··· Excerpted data ···

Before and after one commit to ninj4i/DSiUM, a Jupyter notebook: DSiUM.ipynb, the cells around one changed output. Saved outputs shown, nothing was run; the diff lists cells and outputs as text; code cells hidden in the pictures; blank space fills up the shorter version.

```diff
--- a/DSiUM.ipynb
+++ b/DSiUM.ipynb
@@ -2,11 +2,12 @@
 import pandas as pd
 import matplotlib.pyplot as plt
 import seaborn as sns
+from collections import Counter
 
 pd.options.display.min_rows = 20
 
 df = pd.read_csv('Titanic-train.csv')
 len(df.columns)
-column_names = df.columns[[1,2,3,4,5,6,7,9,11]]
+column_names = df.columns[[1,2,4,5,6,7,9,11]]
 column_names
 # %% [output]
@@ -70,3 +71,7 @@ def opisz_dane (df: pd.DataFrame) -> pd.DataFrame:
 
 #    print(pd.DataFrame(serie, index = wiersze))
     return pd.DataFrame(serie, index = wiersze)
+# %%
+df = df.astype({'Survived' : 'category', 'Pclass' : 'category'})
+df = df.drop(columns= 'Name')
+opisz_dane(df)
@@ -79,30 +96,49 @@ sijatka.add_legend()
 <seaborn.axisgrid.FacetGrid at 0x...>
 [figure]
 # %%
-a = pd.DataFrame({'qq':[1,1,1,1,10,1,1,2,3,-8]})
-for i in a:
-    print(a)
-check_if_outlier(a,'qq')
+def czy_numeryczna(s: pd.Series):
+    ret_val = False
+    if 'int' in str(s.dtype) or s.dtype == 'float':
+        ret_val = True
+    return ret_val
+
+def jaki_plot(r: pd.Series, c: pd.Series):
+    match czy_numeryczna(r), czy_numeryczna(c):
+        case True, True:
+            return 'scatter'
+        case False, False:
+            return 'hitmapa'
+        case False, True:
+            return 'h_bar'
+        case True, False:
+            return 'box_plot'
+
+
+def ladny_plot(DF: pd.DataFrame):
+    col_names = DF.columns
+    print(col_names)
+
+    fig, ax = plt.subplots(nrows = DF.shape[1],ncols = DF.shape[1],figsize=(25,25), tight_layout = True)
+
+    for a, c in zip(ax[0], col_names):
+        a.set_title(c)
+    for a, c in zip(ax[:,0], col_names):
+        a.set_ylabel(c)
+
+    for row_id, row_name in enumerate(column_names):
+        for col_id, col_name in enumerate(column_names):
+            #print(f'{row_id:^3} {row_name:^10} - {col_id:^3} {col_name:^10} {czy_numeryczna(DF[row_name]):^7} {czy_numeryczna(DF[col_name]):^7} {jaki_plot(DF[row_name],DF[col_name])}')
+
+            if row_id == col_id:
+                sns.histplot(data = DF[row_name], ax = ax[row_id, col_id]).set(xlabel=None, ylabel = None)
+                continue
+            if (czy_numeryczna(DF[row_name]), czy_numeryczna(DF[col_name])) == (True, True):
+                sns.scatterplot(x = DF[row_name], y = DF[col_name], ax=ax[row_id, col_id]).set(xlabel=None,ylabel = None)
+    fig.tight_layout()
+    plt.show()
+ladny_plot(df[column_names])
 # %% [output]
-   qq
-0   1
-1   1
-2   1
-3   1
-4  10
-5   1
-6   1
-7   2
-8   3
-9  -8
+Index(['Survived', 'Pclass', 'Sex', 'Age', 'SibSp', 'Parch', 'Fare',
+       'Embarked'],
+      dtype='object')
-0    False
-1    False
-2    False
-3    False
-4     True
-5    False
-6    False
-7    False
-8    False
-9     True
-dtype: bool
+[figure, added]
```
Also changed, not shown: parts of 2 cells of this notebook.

···

Exercise instructions :: In your reply, restate every entry exactly.

Reply to the exercise ::
Before and after one commit to ninj4i/DSiUM, a Jupyter notebook: DSiUM.ipynb, the cells around one changed output. Saved outputs shown, nothing was run; the diff lists cells and outputs as text; code cells hidden in the pictures; blank space fills up the shorter version.

```diff
--- a/DSiUM.ipynb
+++ b/DSiUM.ipynb
@@ -2,11 +2,12 @@
 import pandas as pd
 import matplotlib.pyplot as plt
 import seaborn as sns
+from collections import Counter
 
 pd.options.display.min_rows = 20
 
 df = pd.read_csv('Titanic-train.csv')
 len(df.columns)
-column_names = df.columns[[1,2,3,4,5,6,7,9,11]]
+column_names = df.columns[[1,2,4,5,6,7,9,11]]
 column_names
 # %% [output]
@@ -70,3 +71,7 @@ def opisz_dane (df: pd.DataFrame) -> pd.DataFrame:
 
 #    print(pd.DataFrame(serie, index = wiersze))
     return pd.DataFrame(serie, index = wiersze)
+# %%
+df = df.astype({'Survived' : 'category', 'Pclass' : 'category'})
+df = df.drop(columns= 'Name')
+opisz_dane(df)
@@ -79,30 +96,49 @@ sijatka.add_legend()
 <seaborn.axisgrid.FacetGrid at 0x...>
 [figure]
 # %%
-a = pd.DataFrame({'qq':[1,1,1,1,10,1,1,2,3,-8]})
-for i in a:
-    print(a)
-check_if_outlier(a,'qq')
+def czy_numeryczna(s: pd.Series):
+    ret_val = False
+    if 'int' in str(s.dtype) or s.dtype == 'float':
+        ret_val = True
+    return ret_val
+
+def jaki_plot(r: pd.Series, c: pd.Series):
+    match czy_numeryczna(r), czy_numeryczna(c):
+        case True, True:
+            return 'scatter'
+        case False, False:
+            return 'hitmapa'
+        case False, True:
+            return 'h_bar'
+        case True, False:
+            return 'box_plot'
+
+
+def ladny_plot(DF: pd.DataFrame):
+    col_names = DF.columns
+    print(col_names)
+
+    fig, ax = plt.subplots(nrows = DF.shape[1],ncols = DF.shape[1],figsize=(25,25), tight_layout = True)
+
+    for a, c in zip(ax[0], col_names):
+        a.set_title(c)
+    for a, c in zip(ax[:,0], col_names):
+        a.set_ylabel(c)
+
+    for row_id, row_name in enumerate(column_names):
+        for col_id, col_name in enumerate(column_names):
+            #print(f'{row_id:^3} {row_name:^10} - {col_id:^3} {col_name:^10} {czy_numeryczna(DF[row_name]):^7} {czy_numeryczna(DF[col_name]):^7} {jaki_plot(DF[row_name],DF[col_name])}')
+
+            if row_id == col_id:
+                sns.histplot(data = DF[row_name], ax = ax[row_id, col_id]).set(xlabel=None, ylabel = None)
+                continue
+            if (czy_numeryczna(DF[row_name]), czy_numeryczna(DF[col_name])) == (True, True):
+                sns.scatterplot(x = DF[row_name], y = DF[col_name], ax=ax[row_id, col_id]).set(xlabel=None,ylabel = None)
+    fig.tight_layout()
+    plt.show()
+ladny_plot(df[column_names])
 # %% [output]
-   qq
-0   1
-1   1
-2   1
-3   1
-4  10
-5   1
-6   1
-7   2
-8   3
-9  -8
+Index(['Survived', 'Pclass', 'Sex', 'Age', 'SibSp', 'Parch', 'Fare',
+       'Embarked'],
+      dtype='object')
-0    False
-1    False
-2    False
-3    False
-4     True
-5    False
-6    False
-7    False
-8    False
-9     True
-dtype: bool
+[figure, added]
```
Also changed, not shown: parts of 2 cells of this notebook.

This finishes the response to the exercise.